We are making changes in 1Q 2018. new name, new marketing, new mission statement.
This website is available for sale.
Is commercial farming moving into town? Yep!
There are great advances occurring in agricultural technology as we are quickly approaching the 2050 deadline of feeding the world at peak population. The ag industry is punching forward to introduce new, more efficient protein and other food sources. You know this important when investors are spending millions to make sure it happens, including well respected non-traditional ag investors such as Eric Schmidt with Google. With California water in short supply and increasingly land in short supply, our smart friends in #agtech are becoming very innovative.
Back to the original question: what does #agtech have to do with Commerical real estate? What I’m seeing now is practically 3 or 4 zones together in one Industrial building. Ag, industrial, then retail. While this may be common for an ag commodity like bread, where they blend, bake, tour, taste and finally sell through retail or their restaurants all in one building (think sourdough at Fisherman’s wharf, San Francisco), but what if they grew the rice or wheat and ground flour there too. What do you think about a warehouse where fresh commercial scale lettuce is grown and anchovies are raised, then after your tour you sit down to a caesar salad, with real ceasar dressing? Honestly, I think the menu might be too limited for me, but you understand where I’m going.
Agtech is moving into vacant industrial buildings that are begging for occupancy. Take for instance AeroFarms in NJ. They are bringing new life to an old building. There is also discussion about insect proteins, which sounds terrible until I’m told, it could be in the format of flour. Well ok, I can probably deal with that. The point is, insect farms will inhabit large scale vacant buildings as well. Since those little cricket proteins don’t adjust well to dramatic climate changes, enclosed farms are necessary.
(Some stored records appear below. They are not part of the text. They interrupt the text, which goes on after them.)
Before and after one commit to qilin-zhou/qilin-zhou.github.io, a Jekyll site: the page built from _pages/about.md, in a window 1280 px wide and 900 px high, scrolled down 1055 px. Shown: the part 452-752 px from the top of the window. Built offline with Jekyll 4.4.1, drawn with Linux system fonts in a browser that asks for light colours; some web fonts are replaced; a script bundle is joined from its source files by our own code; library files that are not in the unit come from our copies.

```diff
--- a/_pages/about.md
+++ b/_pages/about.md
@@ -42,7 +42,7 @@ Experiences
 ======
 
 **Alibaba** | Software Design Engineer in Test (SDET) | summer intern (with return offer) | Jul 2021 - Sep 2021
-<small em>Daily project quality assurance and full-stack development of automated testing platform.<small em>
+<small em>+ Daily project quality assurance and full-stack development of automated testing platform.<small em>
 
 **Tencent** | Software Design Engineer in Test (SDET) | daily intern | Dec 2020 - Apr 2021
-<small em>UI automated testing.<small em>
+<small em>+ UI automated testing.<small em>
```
What’s the point to all this? If you own large scale buildings in need of occupancy and revenue, you should consider an AgTech business for your next tenant.
Lora Pankey Eade